▶ Action item: In the entries below, find each line with the word "confidence" and return it.

▶ Exercise data:
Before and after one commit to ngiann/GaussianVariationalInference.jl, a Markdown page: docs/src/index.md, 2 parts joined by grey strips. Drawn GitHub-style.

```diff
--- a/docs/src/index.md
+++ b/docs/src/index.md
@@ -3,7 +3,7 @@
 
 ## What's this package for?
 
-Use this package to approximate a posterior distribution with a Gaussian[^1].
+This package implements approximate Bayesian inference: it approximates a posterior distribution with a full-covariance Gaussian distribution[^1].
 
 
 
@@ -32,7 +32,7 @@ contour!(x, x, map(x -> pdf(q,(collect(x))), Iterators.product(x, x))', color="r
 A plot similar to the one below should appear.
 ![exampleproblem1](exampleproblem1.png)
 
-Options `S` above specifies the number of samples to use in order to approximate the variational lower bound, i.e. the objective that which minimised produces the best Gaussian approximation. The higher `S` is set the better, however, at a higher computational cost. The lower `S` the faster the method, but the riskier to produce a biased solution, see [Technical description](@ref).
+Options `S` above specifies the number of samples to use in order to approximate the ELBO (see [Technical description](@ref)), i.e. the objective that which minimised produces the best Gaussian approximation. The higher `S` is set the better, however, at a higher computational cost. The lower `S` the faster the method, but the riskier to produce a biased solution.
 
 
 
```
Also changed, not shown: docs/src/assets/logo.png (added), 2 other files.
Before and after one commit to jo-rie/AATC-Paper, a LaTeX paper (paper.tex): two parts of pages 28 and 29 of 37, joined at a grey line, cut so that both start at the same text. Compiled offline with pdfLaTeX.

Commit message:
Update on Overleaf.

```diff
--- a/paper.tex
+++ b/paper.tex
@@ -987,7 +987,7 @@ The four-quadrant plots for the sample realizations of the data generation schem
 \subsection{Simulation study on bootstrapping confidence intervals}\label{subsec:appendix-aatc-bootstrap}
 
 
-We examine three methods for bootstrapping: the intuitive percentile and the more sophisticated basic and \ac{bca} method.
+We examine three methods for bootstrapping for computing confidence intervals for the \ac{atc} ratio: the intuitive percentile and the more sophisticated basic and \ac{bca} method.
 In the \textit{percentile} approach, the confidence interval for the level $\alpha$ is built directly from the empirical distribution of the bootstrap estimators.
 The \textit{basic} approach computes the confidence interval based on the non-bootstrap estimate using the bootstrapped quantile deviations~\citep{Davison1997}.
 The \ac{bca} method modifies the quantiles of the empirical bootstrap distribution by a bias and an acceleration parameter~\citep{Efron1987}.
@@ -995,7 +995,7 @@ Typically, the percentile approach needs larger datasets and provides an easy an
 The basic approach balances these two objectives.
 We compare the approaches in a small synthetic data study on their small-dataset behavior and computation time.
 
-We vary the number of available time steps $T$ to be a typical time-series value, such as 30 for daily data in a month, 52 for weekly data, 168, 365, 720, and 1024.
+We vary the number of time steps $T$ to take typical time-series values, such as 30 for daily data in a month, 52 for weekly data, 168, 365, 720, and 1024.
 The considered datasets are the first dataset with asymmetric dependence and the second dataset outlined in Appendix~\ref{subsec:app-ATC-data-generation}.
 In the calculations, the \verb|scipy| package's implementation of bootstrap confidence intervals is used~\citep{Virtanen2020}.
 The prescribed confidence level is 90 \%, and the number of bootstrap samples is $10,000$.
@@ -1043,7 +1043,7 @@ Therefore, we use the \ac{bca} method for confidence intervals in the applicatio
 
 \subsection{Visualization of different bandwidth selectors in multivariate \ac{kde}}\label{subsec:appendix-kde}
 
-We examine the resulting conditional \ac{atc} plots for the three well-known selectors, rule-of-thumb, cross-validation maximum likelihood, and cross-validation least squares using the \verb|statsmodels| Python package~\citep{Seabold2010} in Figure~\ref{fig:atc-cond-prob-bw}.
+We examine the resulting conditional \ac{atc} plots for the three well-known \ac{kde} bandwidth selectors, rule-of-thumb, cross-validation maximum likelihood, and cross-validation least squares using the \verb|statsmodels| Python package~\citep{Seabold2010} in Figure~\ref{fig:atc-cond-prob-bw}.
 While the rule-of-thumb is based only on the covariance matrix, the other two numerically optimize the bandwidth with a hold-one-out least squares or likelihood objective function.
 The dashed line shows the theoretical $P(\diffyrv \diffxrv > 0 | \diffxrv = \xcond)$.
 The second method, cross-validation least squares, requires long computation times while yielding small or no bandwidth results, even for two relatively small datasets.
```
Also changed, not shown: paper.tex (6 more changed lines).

▶ Your solution:
 \subsection{Simulation study on bootstrapping confidence intervals}\label{subsec:appendix-aatc-bootstrap}
+We examine three methods for bootstrapping for computing confidence intervals for the \ac{atc} ratio: the intuitive percentile and the more sophisticated basic and \ac{bca} method.
 In the \textit{percentile} approach, the confidence interval for the level $\alpha$ is built directly from the empirical distribution of the bootstrap estimators.
 The \textit{basic} approach computes the confidence interval based on the non-bootstrap estimate using the bootstrapped quantile deviations~\citep{Davison1997}.
 In the calculations, the \verb|scipy| package's implementation of bootstrap confidence intervals is used~\citep{Virtanen2020}.
 The prescribed confidence level is 90 \%, and the number of bootstrap samples is $10,000$.
@@ -1043,7 +1043,7 @@ Therefore, we use the \ac{bca} method for confidence intervals in the applicatio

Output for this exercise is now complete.